Just the other day, I was complaining to a friend about how so many works of nonfiction are obese, topping the 500-page mark, when they would be so much more appealing at, say, 250 to 300 pages. Yet for the last couple weeks I have been happily ensconced in just such a work — Robert K. Massie’s new biography of Catherine the Great, which weighs in at 579 pages before the bibliography and end notes.
I used to read these kinds of tomes all the time. This was a time when I lived in a city far from where I’d grown up where I had no friends outside of the workplace — and I lived two blocks from an excellent independent bookstore and about five blocks from the library. I had a studio apartment that didn’t require much upkeep. There was no Internet. So basically I’d do nothing all weekend but read. I’ll even admit that this studio apartment and all this free time happened to be on South Beach circa 1989-1991 — but hey, I’m a dork. I read lots and lots, current fiction and classics, and lots of giant biographical tomes like Carlos Baker on Hemingway and William Manchester on Churchill and whoever was writing about Virginia Woolf or Elizabeth I. I loved diving into a big nonfiction tome. This might be the fault of David Halberstam, whose doorstop about journalism dynasties, The Powers That Be, was one of my favorite books when I was a young and impressionable college journalist.
But in recent years, not so much. Over my journalism career, my nonfiction reading turned more toward works of current narrative nonfiction — the New Yorker School, I guess you’d call it (Trillin, Frazier, Horwitz, Orlean). And in most recent years, I’ve been on a sustained run of fiction, mainly genre fiction — historical for the most part, especially historical mysteries. I can only blame the Key West Literary Seminar’s session on historical fiction for jumpstarting that.
But I was surprised and delighted when I saw that Massie, who is in his 80s, has produced another giant tome on a Russian monarch. A little guilty, too — like almost everyone I know, I had a copy of his Peter the Great on my shelf for years; finally gave in and donated it to the library for the book sale. But I have read him and liked him a lot — I first read his book The Romanovs: The Final Chapter, which used DNA findings and the post-Soviet Russian thaw to tell the story about what really happened to the royal family (hint: Anastasia did not make it out). From there, I read his Nicholas and Alexandra and found it to be well-written absorbing history, perfect for the lay reader who doesn’t know much about the subjects, the place or the time. And the same, I’m happy to say, goes for Catherine. I’ve long had a thing for Elizabeth I and Catherine is a similar figure in being a woman ruling in her own right, despite all kinds of odds against her ever reaching, or keeping the throne.

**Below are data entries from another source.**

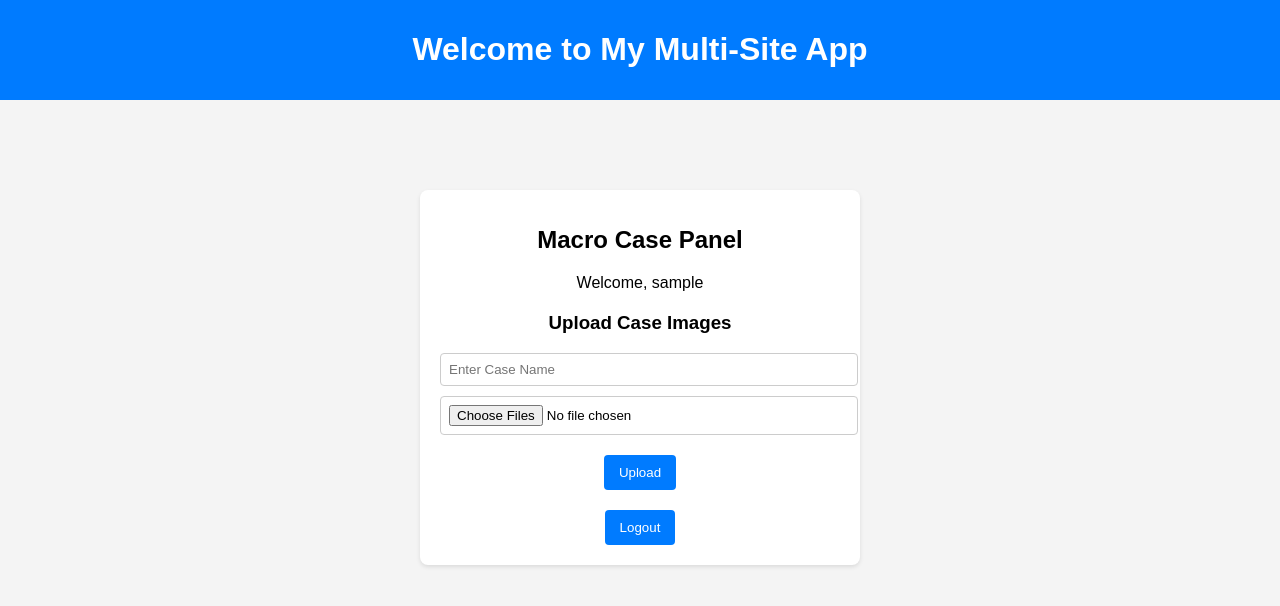
After one commit to LeonLLLLLLLL/eHealth, a Flask app: template frontend/templates/macro_case_panel.html in a window 1280 px wide. The commit adds this page. Shown: the top 606 px of the page. Run offline with Flask 3, Linux system fonts and the light colour scheme; the template is opened without the code that fills it: most values are stand-ins (such as "Sample title", 1, 10 or a date in 2020); one stand-in notice (Sample message) is shown.

Commit message:
added image uploading

```diff
--- a/frontend/app.py
+++ b/frontend/app.py
@@ -2,7 +2,8 @@ from flask import Flask
 from flask_session import Session
 from sites.login_site import login_site
 from sites.other_site import other_site
-from sites.admin_site import admin_site  # Import the new admin_site
+from sites.admin_site import admin_site
+from sites.macro_case_panel import macro_case_panel
 
 app = Flask(__name__)
 
@@ -18,6 +19,7 @@ Session(app)
 app.register_blueprint(login_site, url_prefix='/login')
 app.register_blueprint(other_site, url_prefix='/other')
 app.register_blueprint(admin_site, url_prefix='/admin_panel')
+app.register_blueprint(macro_case_panel, url_prefix='/macro_case_panel')
 
 if __name__ == '__main__':
     app.run(debug=True)
--- a/frontend/sites/admin_site.py
+++ b/frontend/sites/admin_site.py
@@ -19,6 +19,11 @@ def admin_panel():
         decoded_token = jwt.decode(
             session['access_token'], SECRET_KEY, algorithms=[ALGORITHM]
         )
+        user_roles = decoded_token.get("roles", ["user"])
+        user_role = user_roles[0]
+        if(user_role != "admin"):
+            session.pop('access_token', None)
+            return redirect(url_for('login_site.login_page'))
         username = decoded_token.get("sub")
     except JWTError:
         return redirect(url_for('login_site.login_page'))  # Redirect on token decode failure
--- /dev/null
+++ b/frontend/sites/macro_case_panel.py
@@ -0,0 +1,75 @@
+from flask import Blueprint, render_template, request, redirect, url_for, session, flash
+import requests
+from jose import jwt, JWTError
+
+macro_case_panel = Blueprint('macro_case_panel', __name__)
+
+FASTAPI_BASE_URL = "http://127.0.0.1:8000"  # Base URL for the FastAPI server
+SECRET_KEY = "your_secret_key"  # Replace with the same secret used in the FastAPI app
+ALGORITHM = "HS256"  # Same algorithm as used in FastAPI
+
+@macro_case_panel.route('/')
+def macro_case_page():
+    """
+    Render the macro case panel page.
+    Accessible by users with "admin" or "macro_pathologist" roles.
+    """
+    if 'access_token' not in session:
+        return redirect(url_for('login_site.login_page'))  # Redirect to login if not authenticated
+    try:
+        # Decode the token
+        decoded_token = jwt.decode(
+            session['access_token'], SECRET_KEY, algorithms=[ALGORITHM]
+        )
+        user_roles = decoded_token.get("roles", ["user"])
+        user_role = user_roles[0]
+
+        # Check if the role is allowed
+        if user_role not in ["admin", "macro_pathologist"]:
+            session.pop('access_token', None)
+            return redirect(url_for('login_site.login_page'))
+
+        # Extract username for display
+        username = decoded_token.get("sub")
+    except JWTError:
+        return redirect(url_for('login_site.login_page'))  # Redirect on token decode failure
+
+    # Render the macro case panel page with the username
+    return render_template('macro_case_panel.html', user_name=username)
+
+@macro_case_panel.route('/upload', methods=['POST'])
+def upload_image():
+    """
+    Handle form submission for uploading images to a specific case.
+    """
+    if 'access_token' not in session:
+        return redirect(url_for('login_site.login_page'))  # Redirect to login if not authenticated
+
+    case_name = request.form['caseName']
+    files = request.files.getlist('images')
+
+    try:
+        # Send each file to the FastAPI upload endpoint
+        for file in files:
+            headers = {"Authorization": f"Bearer {session['access_token']}"}
+            response = requests.post(
+                f"{FASTAPI_BASE_URL}/cases/{case_name}/upload-image",
+                files={"file": (file.filename, file.stream, file.content_type)},
+                headers=headers
+            )
+            response.raise_for_status()
+
+        flash(f"Images successfully uploaded to case '{case_name}'!", "success")
+        return redirect(url_for('macro_case_panel.macro_case_page'))
+
+    except requests.RequestException as e:
+        flash(f"Error uploading images: {str(e)}", "danger")
+        return redirect(url_for('macro_case_panel.macro_case_page'))
+
+@macro_case_panel.route('/logout', methods=['POST'])
+def logout():
+    """
+    Logs out the user by invalidating their token.
+    """
+    session.pop('access_token', None)  # Remove the token from the session
+    return redirect(url_for('login_site.login_page'))  # Redirect to the login page
--- a/frontend/static/css/main.css
+++ b/frontend/static/css/main.css
@@ -35,3 +35,82 @@ main {
     width: 400px;
     margin: 50px auto;
 }
+
+.macro-case-container {
+    background: white;
+    padding: 20px;
+    border-radius: 8px;
+    box-shadow: 0 2px 4px rgba(0, 0, 0, 0.1);
+    text-align: center;
+    width: 400px;
+    margin: 50px auto;
+}
+
+.macro-case-container h1 {
+    font-size: 24px;
+    margin-bottom: 20px;
+}
+
+.macro-case-container form input {
+    display: block;
+    width: 100%;
+    margin-bottom: 10px;
+    padding: 8px;
+    border-radius: 4px;
+    border: 1px solid #ccc;
+}
+
+.macro-case-container form button {
+    background-color: #007bff;
+    color: white;
+    padding: 10px 15px;
+    border: none;
+    border-radius: 4px;
+    cursor: pointer;
+}
+
+.macro-case-container form button:hover {
+    background-color: #0056b3;
+}
+
+.flash-messages {
+    list-style: none;
+    padding: 0;
+    margin: 20px auto;
+    width: 400px;
+}
+
+.flash {
+    padding: 10px;
+    border-radius: 4px;
+    margin-bottom: 10px;
+    text-align: center;
+}
+
+.flash.success {
+    background-color: #d4edda;
+    color: #155724;
+    border: 1px solid #c3e6cb;
+}
+
+.flash.danger {
+    background-color: #f8d7da;
+    color: #721c24;
+    border: 1px solid #f5c6cb;
+}
+
+/* Loading Spinner */
+.spinner {
+    border: 4px solid #f3f3f3; /* Light gray */
+    border-top: 4px solid #007bff; /* Blue */
+    border-radius: 50%;
+    width: 40px;
+    height: 40px;
+    animation: spin 1s linear infinite;
+}
+
+/* Spinner Animation */
+@keyframes spin {
+    0% { transform: rotate(0deg); }
+    100% { transform: rotate(360deg); }
+}
--- a/frontend/static/js/main.js
+++ b/frontend/static/js/main.js
@@ -1,2 +1,13 @@
-// JavaScript file for global functionality
-console.log("Main JavaScript file loaded.");
+// Fade out flash messages
+window.addEventListener('DOMContentLoaded', (event) => {
+    const flashMessages = document.querySelectorAll('.flash');
+    flashMessages.forEach((flash) => {
+        setTimeout(() => {
+            flash.style.transition = "opacity 1s ease-out";
+            flash.style.opacity = "0";
+        }, 3000); // Delay before fading (3 seconds)
+        setTimeout(() => {
+            flash.remove(); // Remove from DOM after fade-out
+        }, 4000); // Delay for fade-out duration (4 seconds total)
+    });
+});
--- /dev/null
+++ b/frontend/static/js/upload.js
@@ -0,0 +1,5 @@
+// Add event listener to the form
+document.getElementById('uploadForm').addEventListener('submit', function () {
+    // Show the loading indicator
+    document.getElementById('loading').style.display = 'block';
+});
--- a/frontend/templates/base.html
+++ b/frontend/templates/base.html
@@ -10,9 +10,24 @@
     <header>
         <h1>Welcome to My Multi-Site App</h1>
     </header>
+
+    <!-- Flash Messages -->
+    {% with messages = get_flashed_messages(with_categories=true) %}
+        {% if messages %}
+            <ul class="flash-messages">
+                {% for category, message in messages %}
+                    <li class="flash {{ category }}">{{ message }}</li>
+                {% endfor %}
+            </ul>
+        {% endif %}
+    {% endwith %}
+
     <main>
         {% block content %}{% endblock %}
     </main>
+
+    <!-- Include Main JS -->
     <script src="{{ url_for('static', filename='js/main.js') }}"></script>
+    {% block scripts %}{% endblock %}
 </body>
 </html>
--- /dev/null
+++ b/frontend/templates/macro_case_panel.html
@@ -0,0 +1,32 @@
+{% extends 'base.html' %}
+
+{% block title %}Macro Case Panel{% endblock %}
+
+{% block content %}
+<div class="macro-case-container">
+    <h1>Macro Case Panel</h1>
+    <p>Welcome, {{ user_name }}</p>
+
+    <!-- Loading Circle -->
+    <div id="loading" style="display: none; text-align: center; margin-top: 20px;">
+        <div class="spinner"></div>
+        <p>Uploading... Please wait</p>
+    </div>
+
+    <!-- Upload Form -->
+    <form action="/macro_case_panel/upload" method="POST" enctype="multipart/form-data" id="uploadForm" style="margin-top: 20px;">
+        <h3>Upload Case Images</h3>
+        <input type="text" name="caseName" placeholder="Enter Case Name" required>
+        <input type="file" name="images" multiple required style="margin-top: 10px;">
+        <button type="submit" style="margin-top: 10px;">Upload</button>
+    </form>
+
+    <!-- Logout Button -->
+    <form action="/macro_case_panel/logout" method="POST" style="margin-top: 20px;">
+        <button type="submit">Logout</button>
+    </form>
+</div>
+
+<!-- Link the external JavaScript -->
+<script src="{{ url_for('static', filename='js/upload.js') }}"></script>
+{% endblock %}
```
Also changed, not shown: backend/main.py (+69 -3 lines), 5 other files.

The only problem with inhabiting these giant tomes is that post-book letdown is all the more severe for having lived with the characters for weeks. My mom, after finishing Bob Richardson’s biography of William James, said she felt sad and that she’d miss James — I knew just what she meant.
These are some titles of giant nonfiction tomes I highly recommend if you’re looking to dive into the deep end:
Catherine The Great by Peter Massie — For all the reasons described above. And no, there’s nothing about horses at least not of an intimate nature. Turns out the Potemkin Village thing isn’t true, either.
The Song of the Dodo by David Quammen — You may think island biogeography would be a boring subject. In Quammen’s hands, you would be very very wrong
One Art by Elizabeth Bishop — Her letters, edited by her longtime publisher Robert Giroux. The closest thing we’ll ever get to a memoir; they are heartbreaking in many ways but an amazing insight into the mind of a great poet
Up In the Old Hotel by Joseph Mitchell — Early New Yorker writing at its finest. Yeah, I know, we can argue about the “nonfiction” qualifications of this one.
Annals of the Former World by John McPhee — A compendium of the modern New Yorker master’s books about geology. You know who was surprised to find herself reading 657 pages about geology … and enjoying it? Me!
Titan by Ron Chernow — Biography of John D. Rockefeller — Great book on the influential mogul behind Standard Oil.
Other Powers by Barbara Goldsmith — Biography of Victoria Woodhull, who was a medium, a suffragette, a financial adviser and all around force of nature — fascinating look at the nation in the late 19th century, through the lens of a mostly forgotten figure